Ghana's fishing sector could collapse if government failed to protect it against illegal fishing and poaching, Friends of the Nation (FoN), a local Non-Governmental Organisation (NGO) has warned.Ghana's fisheries sector is said to add about one billion dollars to government revenue annually, and provides livelihood to about 10 per cent of Ghanaians, covering about four million fishers and their dependents.
However, over the years it has experienced a rapid decline, due to illegal application of fishing methods and poaching, as well as lack of political will to enforce the law, FoN's Programmes Manager, Mr Kyei Kwadwo Yamoa told journalists at a news briefing.
He noted that lack of political will on the part of government to enforce the fishing laws that would ensure compliance to curtail application of illegal fishing methods and theft in Ghanaian territorial waters were responsible for the sharp fall in fish stock.
The sector provides about 60 per cent of animal proteins to Ghanaians, Mr Solomon Kusi Ampofo, Communications Co-ordinator of FoN disclosed.
He told the GNA that owing to the illegal activities, "the country loses about $100m annually through the of overuse of unlawful fishing methods and poaching.
'This has allowed rampant illegal and unsustainable fishing practices, including the use of chemicals, light, dynamites and explosives and small mesh size nets.
Nowadays, fishermen spend more time, more energy, more money, and more effort but get less and less fish each day,' he said.
Mr Ampofo said Ghana's fishing governance required the development of a comprehensive fisheries enforcement and compliance strategy, including voluntary compliance and deterrence.

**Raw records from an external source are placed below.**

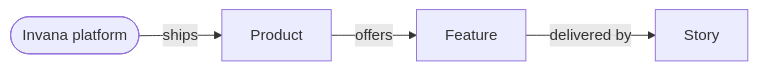
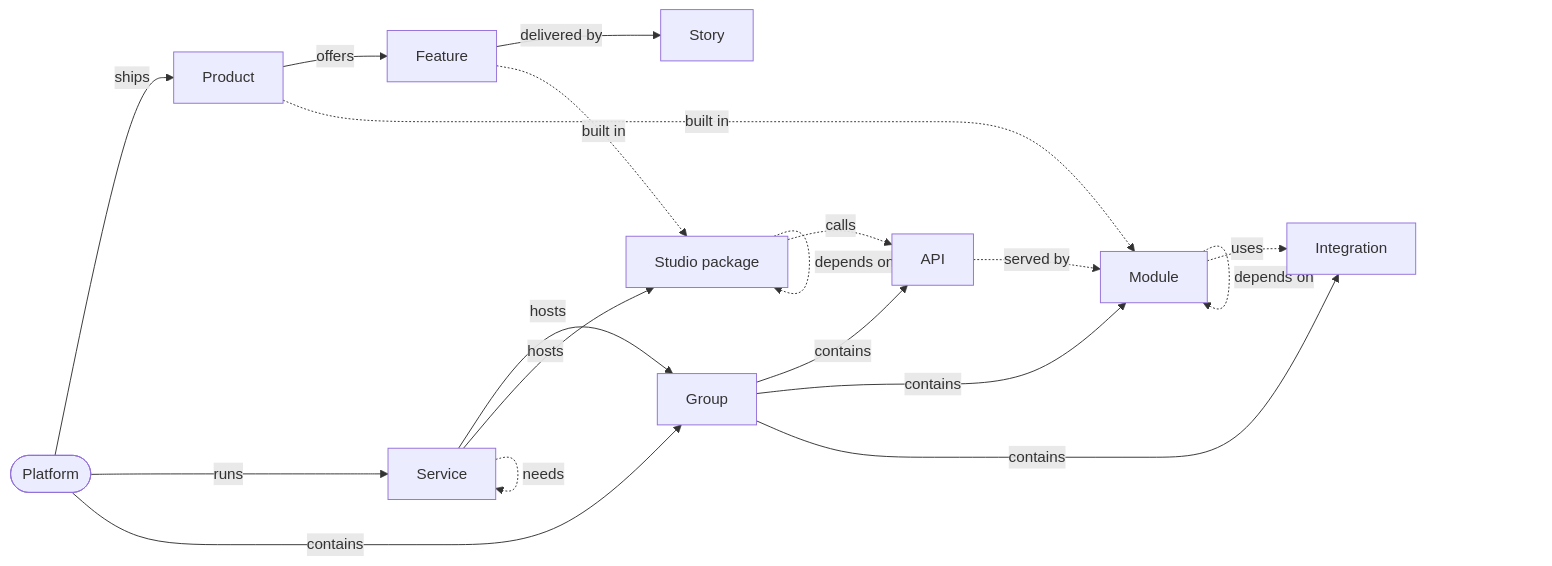
One commit to invana/invana changed the diagram in .claude/skills/platform-map/SKILL.md. Above: the diagram before and after it, drawn with Mermaid. The commit also changed other lines of this file and 2 other files, not shown here.

First line of the commit message:
chore: platform-map skill reads the system and code layers from the code

````diff
--- a/.claude/skills/platform-map/SKILL.md
+++ b/.claude/skills/platform-map/SKILL.md
@@ -18,6 +23,20 @@
 ```mermaid
 flowchart LR
-  P([Invana platform]) -->|ships| PR[Product]
-  PR -->|offers| F[Feature]
-  F -->|delivered by| S[Story]
+  P([Platform]) -->|ships| PR[Product] -->|offers| F[Feature] -->|delivered by| S[Story]
+  P -->|runs| SV[Service]
+  P -->|contains| G[Group]
+  SV -->|hosts| G
+  SV -->|hosts| PK[Studio package]
+  G -->|contains| A[API]
+  G -->|contains| M[Module]
+  G -->|contains| I[Integration]
+  M -->|has part| M
+  PR -.->|built in| M
+  F -.->|built in| PK
+  PK -.->|calls| A
+  PK -.->|depends on| PK
+  A -.->|served by| M
+  M -.->|depends on| M
+  M -.->|uses| I
+  SV -.->|needs| SV
 ```
````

Both short and long-term measures were also required as a foundation to support the implementation of effective compliance and enforcement actions, he added.